3. Critical Reading & Thinking
We can distinguish between critical reading and critical thinking in the following way:
- Critical reading is a technique for discovering information and ideas within a text.
- Critical thinking is a technique for evaluating information and ideas, for deciding what to accept and believe.
Critical reading refers to a careful, active, reflective, analytic reading. Critical thinking involves reflecting on the validity of what you have read in light of our prior knowledge and understanding of the world.
For example, consider the following (somewhat humorous) sentence from a student essay:
Parents are buying expensive cars for their kids to destroy them.
As the terms are used here, critical reading is concerned with figuring out whether, within the context of the text as a whole, ” them ” refers to the parents, the kids, or the cars, and whether the text supports that practice. Critical thinking would come into play when deciding whether the chosen meaning was indeed true, and whether or not you, as the reader, should support that practice.
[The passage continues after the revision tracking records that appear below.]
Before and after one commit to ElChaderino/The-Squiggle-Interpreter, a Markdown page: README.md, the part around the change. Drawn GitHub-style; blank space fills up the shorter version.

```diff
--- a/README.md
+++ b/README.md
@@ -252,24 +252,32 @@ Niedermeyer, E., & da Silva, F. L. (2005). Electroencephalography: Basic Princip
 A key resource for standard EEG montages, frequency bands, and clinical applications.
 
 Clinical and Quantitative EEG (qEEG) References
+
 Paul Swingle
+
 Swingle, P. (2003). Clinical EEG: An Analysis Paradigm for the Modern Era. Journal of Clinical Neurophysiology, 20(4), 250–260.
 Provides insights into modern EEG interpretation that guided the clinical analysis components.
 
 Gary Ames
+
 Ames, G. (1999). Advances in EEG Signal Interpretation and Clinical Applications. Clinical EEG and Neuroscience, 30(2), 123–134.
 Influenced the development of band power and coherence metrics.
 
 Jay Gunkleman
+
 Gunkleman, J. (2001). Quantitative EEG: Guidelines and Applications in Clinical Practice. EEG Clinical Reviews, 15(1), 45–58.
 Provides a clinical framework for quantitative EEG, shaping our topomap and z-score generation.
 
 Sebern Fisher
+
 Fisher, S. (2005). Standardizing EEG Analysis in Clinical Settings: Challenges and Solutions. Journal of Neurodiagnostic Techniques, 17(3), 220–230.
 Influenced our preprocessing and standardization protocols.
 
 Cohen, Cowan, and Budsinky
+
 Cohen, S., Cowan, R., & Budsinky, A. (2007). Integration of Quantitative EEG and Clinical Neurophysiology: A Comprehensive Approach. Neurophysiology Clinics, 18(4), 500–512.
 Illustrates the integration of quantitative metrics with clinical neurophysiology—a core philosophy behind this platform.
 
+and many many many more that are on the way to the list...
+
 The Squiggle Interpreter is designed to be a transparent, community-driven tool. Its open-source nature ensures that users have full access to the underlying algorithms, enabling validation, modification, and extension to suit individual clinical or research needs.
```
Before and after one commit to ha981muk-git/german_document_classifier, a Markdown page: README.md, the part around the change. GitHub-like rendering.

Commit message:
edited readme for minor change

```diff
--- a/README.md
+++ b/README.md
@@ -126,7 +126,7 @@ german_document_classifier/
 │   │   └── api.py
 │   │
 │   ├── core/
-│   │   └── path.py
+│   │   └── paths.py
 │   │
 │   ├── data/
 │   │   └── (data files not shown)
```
By these definitions, critical reading would appear to come before critical thinking: Only once we have fully understood a text (critical reading) can we truly evaluate its assertions (critical thinking).
Critical thinking allows us to monitor our understanding as we read. If we sense that assertions are ridiculous or irresponsible (critical thinking), we examine the text more closely to test our understanding (critical reading).
Conversely, critical thinking depends on critical reading. You can think critically about a text (critical thinking), after all, only if you have understood it (critical reading). We may choose to accept or reject a presentation, but we must know why. We have a responsibility to ourselves, as well as to others, to isolate the real issues of agreement or disagreement. Only then can we understand and respect other people’s views. To recognize and understand those views, we must read critically.